Real snow doesn’t appear overnight in sheets hundreds of metres deep. Instead it builds up slowly in layers.
And so in the next, slightly more realistic model, snow is dropped at a constant steady rate to form layers of snow.
Once again, as snow depth builds up, subglacial surface rock temperatures rise. At first the rate of melting of the snow at the base of the ice sheet is less than the rate at which snow is added on the surface of the ice sheet, and the ice deepens. But as the surface rock temperature rises, the rate of snow melting increases until it equals – and then exceeds – the rate of surface snow deposition. The snow sheet first gets deeper, and then gets shallower, even though snow falls at a constant rate.
But after a while the snow sheep gets no shallower. This because, as the snow sheet thins, its thermal resistance falls, and heat flow out of the snow sheet increases until it equals the heat flow from the rocks beneath. When heat flow in equals heat flow out, the snow sheet stops melting.
Even when the snow stops falling after 100,000 years, and most of it melts, there still remains a thin layer of snow.
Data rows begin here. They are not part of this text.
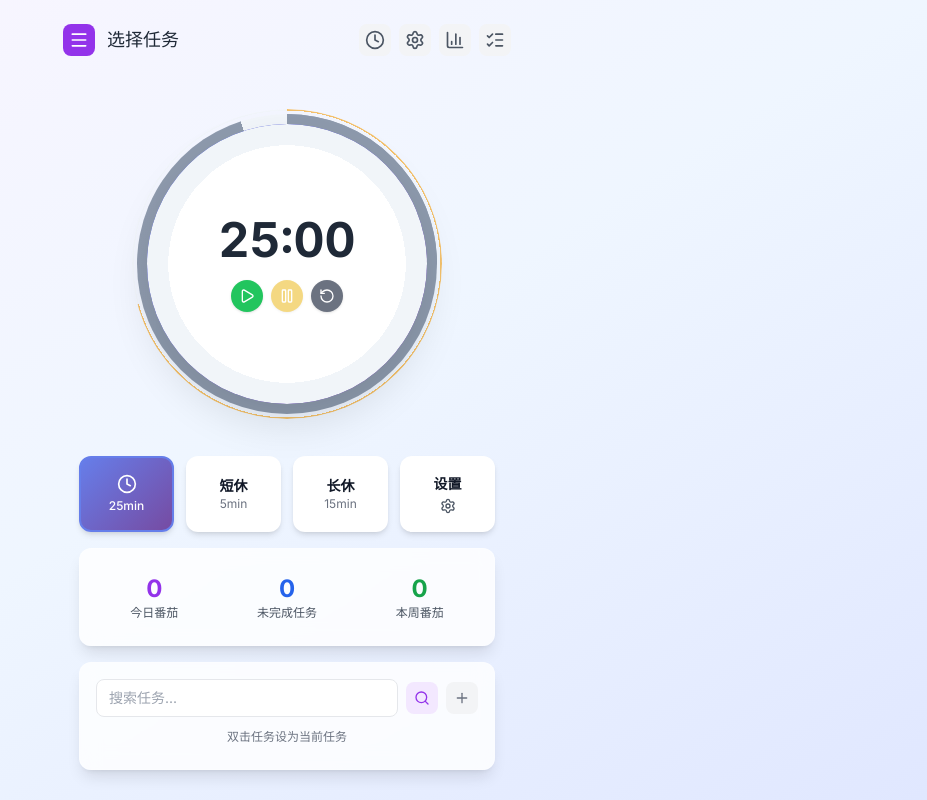
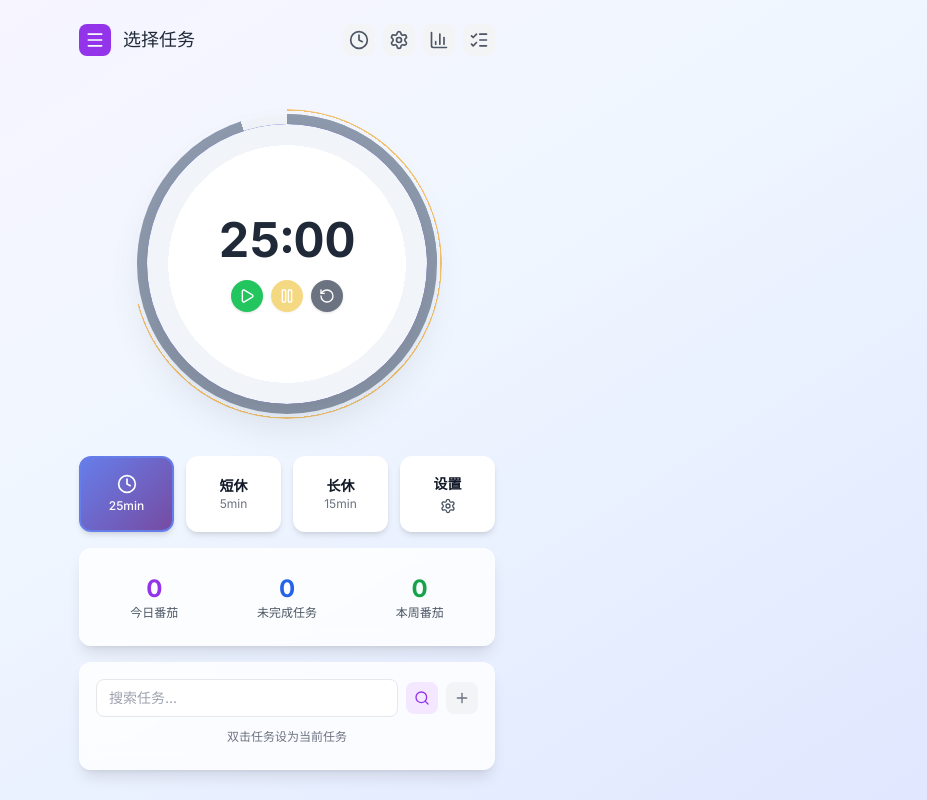
Before and after one commit to azhao1981/tomato, a Vue app: page / in a window 1280 px wide. Shown: the whole page, without its empty margins (353-1280 px from the left). Built offline with nearby package versions, Linux system fonts and the light colour scheme.

Commit message:
header缩入

```diff
--- a/src/components/Header.vue
+++ b/src/components/Header.vue
@@ -25,8 +25,8 @@ const taskTitle = computed(() => {
 </script>
 
 <template>
-  <header class="px-4 py-6">
-    <div class="flex items-center justify-between max-w-md mx-auto">
+  <header class="container mx-auto px-4 py-6 max-w-md">
+    <div class="flex items-center justify-between">
       <!-- 左侧：菜单按钮和任务标题 -->
       <div class="flex items-center space-x-3">
         <!-- 菜单按钮 -->
```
If thin layers of snow don’t melt, how then did the ice age end?